In 2012, when Leonel Nieto, an undocumented immigrant from Mexico, received the legal right to live and work in the United States, he quickly began achieving the milestones of American adulthood: He bought a house, took out a car loan, and earned a master’s degree in information technology to support his wife and young son. Nieto, who arrived in Salt Lake City from Mexico at age 11 with his mother and two older brothers, had received Deferred Action for Childhood Arrivals (DACA), a policy granting qualifying undocumented immigrants brought to the country as children certain rights of temporary resident status.
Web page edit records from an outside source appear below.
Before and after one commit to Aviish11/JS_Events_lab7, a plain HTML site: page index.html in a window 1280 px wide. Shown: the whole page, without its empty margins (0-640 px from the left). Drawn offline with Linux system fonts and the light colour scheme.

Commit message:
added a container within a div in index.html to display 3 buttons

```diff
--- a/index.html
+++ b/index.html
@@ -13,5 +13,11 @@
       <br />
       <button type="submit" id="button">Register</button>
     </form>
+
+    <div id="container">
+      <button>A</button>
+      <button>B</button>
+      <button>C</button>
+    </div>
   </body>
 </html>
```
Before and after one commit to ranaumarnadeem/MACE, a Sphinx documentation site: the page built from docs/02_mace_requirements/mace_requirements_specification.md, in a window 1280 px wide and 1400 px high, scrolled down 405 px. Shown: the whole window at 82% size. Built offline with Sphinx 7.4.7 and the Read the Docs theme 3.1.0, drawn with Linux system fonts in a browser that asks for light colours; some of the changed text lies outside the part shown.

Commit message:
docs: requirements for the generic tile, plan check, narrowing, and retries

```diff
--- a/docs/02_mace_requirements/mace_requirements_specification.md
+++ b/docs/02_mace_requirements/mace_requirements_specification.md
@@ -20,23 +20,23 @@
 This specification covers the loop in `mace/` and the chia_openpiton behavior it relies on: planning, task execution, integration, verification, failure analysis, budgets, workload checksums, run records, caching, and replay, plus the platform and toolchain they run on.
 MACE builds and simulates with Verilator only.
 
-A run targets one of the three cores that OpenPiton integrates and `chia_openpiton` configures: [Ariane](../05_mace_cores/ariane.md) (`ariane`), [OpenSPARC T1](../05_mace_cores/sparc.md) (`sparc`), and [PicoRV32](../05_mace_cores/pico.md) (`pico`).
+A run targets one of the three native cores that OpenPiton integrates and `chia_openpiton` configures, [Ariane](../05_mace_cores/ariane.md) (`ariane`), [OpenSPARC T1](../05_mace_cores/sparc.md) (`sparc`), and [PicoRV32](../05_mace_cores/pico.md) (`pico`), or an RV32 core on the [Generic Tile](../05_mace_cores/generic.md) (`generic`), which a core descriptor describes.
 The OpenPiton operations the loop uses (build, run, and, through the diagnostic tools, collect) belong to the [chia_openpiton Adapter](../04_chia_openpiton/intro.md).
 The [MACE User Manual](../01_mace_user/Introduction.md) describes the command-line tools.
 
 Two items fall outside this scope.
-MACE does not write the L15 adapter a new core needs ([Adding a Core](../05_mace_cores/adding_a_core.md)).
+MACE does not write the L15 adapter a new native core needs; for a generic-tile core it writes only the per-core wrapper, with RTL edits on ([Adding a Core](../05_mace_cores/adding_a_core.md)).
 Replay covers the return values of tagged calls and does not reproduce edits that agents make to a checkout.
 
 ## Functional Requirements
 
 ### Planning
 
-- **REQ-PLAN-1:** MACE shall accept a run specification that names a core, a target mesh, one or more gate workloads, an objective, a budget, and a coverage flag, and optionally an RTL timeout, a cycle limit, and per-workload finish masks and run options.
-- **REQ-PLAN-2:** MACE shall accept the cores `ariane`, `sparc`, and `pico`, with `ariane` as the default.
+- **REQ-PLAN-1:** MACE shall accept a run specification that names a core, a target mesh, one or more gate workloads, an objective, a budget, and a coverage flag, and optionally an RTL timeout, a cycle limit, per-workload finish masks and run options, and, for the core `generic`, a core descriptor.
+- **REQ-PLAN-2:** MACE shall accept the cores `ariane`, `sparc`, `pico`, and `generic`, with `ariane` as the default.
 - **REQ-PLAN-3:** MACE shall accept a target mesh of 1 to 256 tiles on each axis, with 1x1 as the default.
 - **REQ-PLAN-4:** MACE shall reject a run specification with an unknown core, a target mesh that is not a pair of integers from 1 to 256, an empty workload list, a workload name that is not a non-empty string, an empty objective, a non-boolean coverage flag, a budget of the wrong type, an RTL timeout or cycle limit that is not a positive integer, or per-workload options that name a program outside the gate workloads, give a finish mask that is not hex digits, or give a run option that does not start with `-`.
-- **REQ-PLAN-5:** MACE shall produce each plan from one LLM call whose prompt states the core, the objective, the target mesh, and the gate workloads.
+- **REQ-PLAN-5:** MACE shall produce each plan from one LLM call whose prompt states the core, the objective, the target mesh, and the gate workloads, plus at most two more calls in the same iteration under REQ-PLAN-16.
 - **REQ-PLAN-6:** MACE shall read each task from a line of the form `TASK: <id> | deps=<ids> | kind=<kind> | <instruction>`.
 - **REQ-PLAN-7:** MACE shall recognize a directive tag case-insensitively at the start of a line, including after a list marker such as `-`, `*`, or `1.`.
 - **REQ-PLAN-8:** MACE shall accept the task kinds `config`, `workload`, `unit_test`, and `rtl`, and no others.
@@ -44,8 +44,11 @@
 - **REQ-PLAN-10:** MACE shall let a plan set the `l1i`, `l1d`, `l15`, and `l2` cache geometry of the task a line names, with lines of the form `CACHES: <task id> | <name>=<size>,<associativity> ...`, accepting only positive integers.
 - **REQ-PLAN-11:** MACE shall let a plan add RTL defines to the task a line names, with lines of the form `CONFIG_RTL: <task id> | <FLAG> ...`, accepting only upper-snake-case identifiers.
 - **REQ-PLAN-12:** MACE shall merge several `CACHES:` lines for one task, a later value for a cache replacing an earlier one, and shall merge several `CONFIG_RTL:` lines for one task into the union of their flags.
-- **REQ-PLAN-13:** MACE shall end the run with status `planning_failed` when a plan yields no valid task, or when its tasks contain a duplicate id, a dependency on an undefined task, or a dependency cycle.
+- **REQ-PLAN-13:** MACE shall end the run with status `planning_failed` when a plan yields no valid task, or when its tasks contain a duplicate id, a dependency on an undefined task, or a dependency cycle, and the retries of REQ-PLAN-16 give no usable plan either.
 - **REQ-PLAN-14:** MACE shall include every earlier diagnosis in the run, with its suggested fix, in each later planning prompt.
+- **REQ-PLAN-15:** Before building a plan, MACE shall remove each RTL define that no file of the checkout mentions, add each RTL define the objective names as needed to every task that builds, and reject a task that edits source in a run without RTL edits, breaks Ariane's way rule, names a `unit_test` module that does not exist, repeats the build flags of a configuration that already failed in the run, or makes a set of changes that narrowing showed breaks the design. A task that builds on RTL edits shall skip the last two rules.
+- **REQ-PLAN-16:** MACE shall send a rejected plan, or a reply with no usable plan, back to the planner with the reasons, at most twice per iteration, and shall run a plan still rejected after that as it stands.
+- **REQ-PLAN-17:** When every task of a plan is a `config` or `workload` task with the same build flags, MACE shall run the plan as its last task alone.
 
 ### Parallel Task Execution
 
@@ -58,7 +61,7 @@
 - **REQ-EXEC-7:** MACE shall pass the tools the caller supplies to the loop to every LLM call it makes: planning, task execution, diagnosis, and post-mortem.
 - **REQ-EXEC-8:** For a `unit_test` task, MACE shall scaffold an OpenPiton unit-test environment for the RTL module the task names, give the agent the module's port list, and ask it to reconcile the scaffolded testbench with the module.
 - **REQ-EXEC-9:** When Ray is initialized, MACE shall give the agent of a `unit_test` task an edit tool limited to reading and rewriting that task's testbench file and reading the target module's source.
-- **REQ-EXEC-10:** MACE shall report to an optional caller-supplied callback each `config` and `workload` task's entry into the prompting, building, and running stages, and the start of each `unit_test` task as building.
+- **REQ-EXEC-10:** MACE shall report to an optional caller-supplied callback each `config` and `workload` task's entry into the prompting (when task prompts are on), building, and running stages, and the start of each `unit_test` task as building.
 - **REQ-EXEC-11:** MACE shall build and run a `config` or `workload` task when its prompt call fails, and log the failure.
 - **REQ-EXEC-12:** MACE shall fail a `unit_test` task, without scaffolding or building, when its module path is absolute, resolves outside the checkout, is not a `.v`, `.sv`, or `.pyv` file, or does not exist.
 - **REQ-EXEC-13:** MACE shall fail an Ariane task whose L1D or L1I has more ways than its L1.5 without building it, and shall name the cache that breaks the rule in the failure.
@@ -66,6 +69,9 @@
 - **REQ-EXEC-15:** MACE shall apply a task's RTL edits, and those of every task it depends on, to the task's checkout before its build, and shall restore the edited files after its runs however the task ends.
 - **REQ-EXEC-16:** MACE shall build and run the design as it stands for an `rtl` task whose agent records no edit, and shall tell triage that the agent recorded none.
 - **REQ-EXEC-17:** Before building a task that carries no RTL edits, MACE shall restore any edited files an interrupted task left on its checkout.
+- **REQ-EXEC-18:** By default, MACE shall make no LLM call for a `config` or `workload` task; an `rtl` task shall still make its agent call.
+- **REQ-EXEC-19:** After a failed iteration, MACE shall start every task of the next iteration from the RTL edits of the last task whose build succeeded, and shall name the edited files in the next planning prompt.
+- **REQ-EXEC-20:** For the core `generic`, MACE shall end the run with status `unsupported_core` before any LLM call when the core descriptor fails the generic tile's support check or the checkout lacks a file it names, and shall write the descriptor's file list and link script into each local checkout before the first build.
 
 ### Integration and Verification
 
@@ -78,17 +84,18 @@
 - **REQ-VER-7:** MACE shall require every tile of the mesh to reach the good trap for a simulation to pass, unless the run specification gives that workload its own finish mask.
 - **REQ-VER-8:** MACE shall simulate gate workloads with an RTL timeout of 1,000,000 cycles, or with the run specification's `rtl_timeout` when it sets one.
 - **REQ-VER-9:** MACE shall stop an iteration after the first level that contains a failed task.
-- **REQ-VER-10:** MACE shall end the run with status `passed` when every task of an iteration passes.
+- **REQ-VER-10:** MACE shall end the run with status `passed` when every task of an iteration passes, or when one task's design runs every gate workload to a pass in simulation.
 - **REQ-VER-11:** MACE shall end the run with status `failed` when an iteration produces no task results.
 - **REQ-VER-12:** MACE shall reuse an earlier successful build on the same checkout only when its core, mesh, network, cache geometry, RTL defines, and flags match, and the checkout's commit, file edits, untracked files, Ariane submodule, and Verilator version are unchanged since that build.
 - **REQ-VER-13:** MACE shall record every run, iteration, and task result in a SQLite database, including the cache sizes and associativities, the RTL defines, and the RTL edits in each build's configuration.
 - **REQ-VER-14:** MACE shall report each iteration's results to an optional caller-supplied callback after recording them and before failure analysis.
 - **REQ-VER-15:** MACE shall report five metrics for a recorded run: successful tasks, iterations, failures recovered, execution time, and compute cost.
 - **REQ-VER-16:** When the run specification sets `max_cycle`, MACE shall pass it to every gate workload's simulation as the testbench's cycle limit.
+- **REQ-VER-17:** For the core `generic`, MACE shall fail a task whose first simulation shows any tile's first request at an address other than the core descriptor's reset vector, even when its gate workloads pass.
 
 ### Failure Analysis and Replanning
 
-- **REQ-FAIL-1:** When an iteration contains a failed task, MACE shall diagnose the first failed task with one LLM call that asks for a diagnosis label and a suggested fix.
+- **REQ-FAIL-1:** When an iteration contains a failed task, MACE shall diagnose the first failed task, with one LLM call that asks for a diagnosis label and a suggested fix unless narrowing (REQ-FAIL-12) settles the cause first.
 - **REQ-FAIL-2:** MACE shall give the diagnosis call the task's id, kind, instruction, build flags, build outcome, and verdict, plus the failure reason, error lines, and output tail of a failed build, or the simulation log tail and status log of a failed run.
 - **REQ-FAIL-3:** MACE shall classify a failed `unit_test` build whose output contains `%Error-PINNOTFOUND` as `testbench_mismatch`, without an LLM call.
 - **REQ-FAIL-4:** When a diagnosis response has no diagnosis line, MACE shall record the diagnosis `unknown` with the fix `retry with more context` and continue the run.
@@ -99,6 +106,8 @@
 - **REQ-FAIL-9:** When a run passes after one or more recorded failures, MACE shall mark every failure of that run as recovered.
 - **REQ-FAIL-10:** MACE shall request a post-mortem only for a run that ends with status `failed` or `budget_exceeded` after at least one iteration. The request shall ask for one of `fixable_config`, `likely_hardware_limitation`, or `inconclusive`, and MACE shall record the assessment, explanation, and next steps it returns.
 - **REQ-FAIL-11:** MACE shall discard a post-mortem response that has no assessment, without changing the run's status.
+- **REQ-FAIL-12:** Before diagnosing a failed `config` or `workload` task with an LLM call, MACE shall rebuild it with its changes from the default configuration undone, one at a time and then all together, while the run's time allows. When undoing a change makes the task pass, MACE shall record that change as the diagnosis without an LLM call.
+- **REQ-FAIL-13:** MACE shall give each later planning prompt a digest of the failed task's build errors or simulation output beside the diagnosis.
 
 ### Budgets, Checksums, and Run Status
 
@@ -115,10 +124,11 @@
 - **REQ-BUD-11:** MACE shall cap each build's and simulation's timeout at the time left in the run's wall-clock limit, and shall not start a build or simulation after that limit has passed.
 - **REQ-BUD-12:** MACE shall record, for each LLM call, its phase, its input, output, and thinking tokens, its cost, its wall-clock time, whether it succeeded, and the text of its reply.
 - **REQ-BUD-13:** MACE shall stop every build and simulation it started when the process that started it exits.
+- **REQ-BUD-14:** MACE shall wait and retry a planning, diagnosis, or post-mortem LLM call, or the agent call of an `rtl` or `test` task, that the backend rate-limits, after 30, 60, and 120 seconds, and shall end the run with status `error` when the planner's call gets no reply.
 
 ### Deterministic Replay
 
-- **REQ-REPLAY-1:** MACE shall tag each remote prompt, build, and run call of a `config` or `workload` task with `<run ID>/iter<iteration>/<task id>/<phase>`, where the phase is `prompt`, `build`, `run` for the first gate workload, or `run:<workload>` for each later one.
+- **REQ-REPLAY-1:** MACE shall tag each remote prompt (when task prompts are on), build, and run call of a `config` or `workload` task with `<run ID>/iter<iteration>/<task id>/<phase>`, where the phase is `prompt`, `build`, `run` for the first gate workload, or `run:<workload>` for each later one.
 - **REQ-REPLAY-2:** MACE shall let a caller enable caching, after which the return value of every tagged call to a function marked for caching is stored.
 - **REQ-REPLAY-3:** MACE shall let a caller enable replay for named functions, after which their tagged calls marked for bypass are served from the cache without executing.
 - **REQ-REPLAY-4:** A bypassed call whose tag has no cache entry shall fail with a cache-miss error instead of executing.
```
“DACA made a huge difference in my life,” says Nieto, who is one of Utah’s 13,600 DACA recipients. Before he received the authorization to work, Nieto was getting by on a job willing to pay him under-the-table, as a restaurant cashier. He managed to earn enough to attend Salt Lake Community College and the University of Utah, where he studied sociology and economics. But after receiving DACA, he was able to take a full-time job as an information technology manager at the Catholic community service nonprofit where he had been volunteering. “DACA gave me peace of mind,” he says. “For a least a little while, I felt like I was American. It gave us the opportunity to show others that immigrants are good people and contribute to society.” Ninety percent of the DACA-eligible population 16 years old and older are employed, and combined these Dreamers pay $3 billion in taxes every year and annually pay almost $2.5 billion into the Social Security and Medicare funds, critical social programs that benefit all Americans.
All we want to do is show our employers and neighbors our potential.
Now Nieto is filled with dread. President Donald Trump announced in September 2017 that the administration would phase out DACA by March 2018 unless Congress takes action. As the sole supporter of his wife and 5-year-old son, Nieto feels the world is on his shoulders. “It’s been very hard to wake up every day, and listen to the news, and realize that nothing has resolved itself. You feel such a sense of defeat,” he says. “We just want a resolution. Why won’t Congress move if the majority of Americans want the same things we immigrants want?” A February NPR/ Ipsos poll showed that two-thirds of Americans support giving immigrants who arrived to the United States as children permanent legal status.
Nieto’s family drove him across the border in 1996, looking for better economic opportunity. Although he arrived without English skills and attended a school where few teachers spoke Spanish, he became the first child in his family to graduate high school. After, he worked in construction for several years to help his mother, a seamstress.
“When the president announced DACA was ending, everything came crashing down,” Nieto says. “Without a permanent solution, we’re scared we’ll be in the same situation again. All we want to do is show our employers and neighbors our potential. We are Americans, and when given the opportunity, we work hard to raise our families and give back to the community.”